Extracted records
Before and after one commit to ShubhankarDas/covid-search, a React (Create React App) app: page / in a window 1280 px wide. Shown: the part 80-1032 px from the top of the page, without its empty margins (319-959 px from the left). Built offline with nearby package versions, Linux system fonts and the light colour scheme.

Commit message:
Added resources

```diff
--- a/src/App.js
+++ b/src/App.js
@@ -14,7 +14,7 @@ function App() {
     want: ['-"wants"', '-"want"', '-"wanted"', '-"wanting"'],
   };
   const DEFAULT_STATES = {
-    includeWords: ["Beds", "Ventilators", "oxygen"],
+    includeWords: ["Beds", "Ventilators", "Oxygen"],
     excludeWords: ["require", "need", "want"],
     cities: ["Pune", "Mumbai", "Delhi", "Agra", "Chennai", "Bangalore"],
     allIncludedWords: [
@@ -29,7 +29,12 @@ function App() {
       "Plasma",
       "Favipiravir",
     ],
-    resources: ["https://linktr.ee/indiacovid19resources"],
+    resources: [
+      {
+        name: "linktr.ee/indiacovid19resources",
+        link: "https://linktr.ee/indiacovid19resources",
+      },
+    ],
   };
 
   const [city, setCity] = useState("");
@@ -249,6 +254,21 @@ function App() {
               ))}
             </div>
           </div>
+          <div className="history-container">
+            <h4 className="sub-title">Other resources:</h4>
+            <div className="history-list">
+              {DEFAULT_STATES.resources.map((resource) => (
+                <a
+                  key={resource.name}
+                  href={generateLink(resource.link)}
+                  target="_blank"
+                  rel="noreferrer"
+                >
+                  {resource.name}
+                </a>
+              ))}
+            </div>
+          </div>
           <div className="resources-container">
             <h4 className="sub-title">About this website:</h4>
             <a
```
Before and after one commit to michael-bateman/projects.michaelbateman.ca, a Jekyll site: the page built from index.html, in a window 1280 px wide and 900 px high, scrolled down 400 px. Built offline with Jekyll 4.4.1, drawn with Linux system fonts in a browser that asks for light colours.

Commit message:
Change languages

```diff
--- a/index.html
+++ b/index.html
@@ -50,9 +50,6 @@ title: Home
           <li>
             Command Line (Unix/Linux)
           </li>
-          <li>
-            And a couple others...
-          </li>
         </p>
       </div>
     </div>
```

# WHAT IS NEEDED:
Set down every entry exactly as given.

# ANSWER:
Before and after one commit to ShubhankarDas/covid-search, a React (Create React App) app: page / in a window 1280 px wide. Shown: the part 80-1032 px from the top of the page, without its empty margins (319-959 px from the left). Built offline with nearby package versions, Linux system fonts and the light colour scheme.

Commit message:
Added resources

```diff
--- a/src/App.js
+++ b/src/App.js
@@ -14,7 +14,7 @@ function App() {
     want: ['-"wants"', '-"want"', '-"wanted"', '-"wanting"'],
   };
   const DEFAULT_STATES = {
-    includeWords: ["Beds", "Ventilators", "oxygen"],
+    includeWords: ["Beds", "Ventilators", "Oxygen"],
     excludeWords: ["require", "need", "want"],
     cities: ["Pune", "Mumbai", "Delhi", "Agra", "Chennai", "Bangalore"],
     allIncludedWords: [
@@ -29,7 +29,12 @@ function App() {
       "Plasma",
       "Favipiravir",
     ],
-    resources: ["https://linktr.ee/indiacovid19resources"],
+    resources: [
+      {
+        name: "linktr.ee/indiacovid19resources",
+        link: "https://linktr.ee/indiacovid19resources",
+      },
+    ],
   };
 
   const [city, setCity] = useState("");
@@ -249,6 +254,21 @@ function App() {
               ))}
             </div>
           </div>
+          <div className="history-container">
+            <h4 className="sub-title">Other resources:</h4>
+            <div className="history-list">
+              {DEFAULT_STATES.resources.map((resource) => (
+                <a
+                  key={resource.name}
+                  href={generateLink(resource.link)}
+                  target="_blank"
+                  rel="noreferrer"
+                >
+                  {resource.name}
+                </a>
+              ))}
+            </div>
+          </div>
           <div className="resources-container">
             <h4 className="sub-title">About this website:</h4>
             <a
```
Before and after one commit to michael-bateman/projects.michaelbateman.ca, a Jekyll site: the page built from index.html, in a window 1280 px wide and 900 px high, scrolled down 400 px. Built offline with Jekyll 4.4.1, drawn with Linux system fonts in a browser that asks for light colours.

Commit message:
Change languages

```diff
--- a/index.html
+++ b/index.html
@@ -50,9 +50,6 @@ title: Home
           <li>
             Command Line (Unix/Linux)
           </li>
-          <li>
-            And a couple others...
-          </li>
         </p>
       </div>
     </div>
```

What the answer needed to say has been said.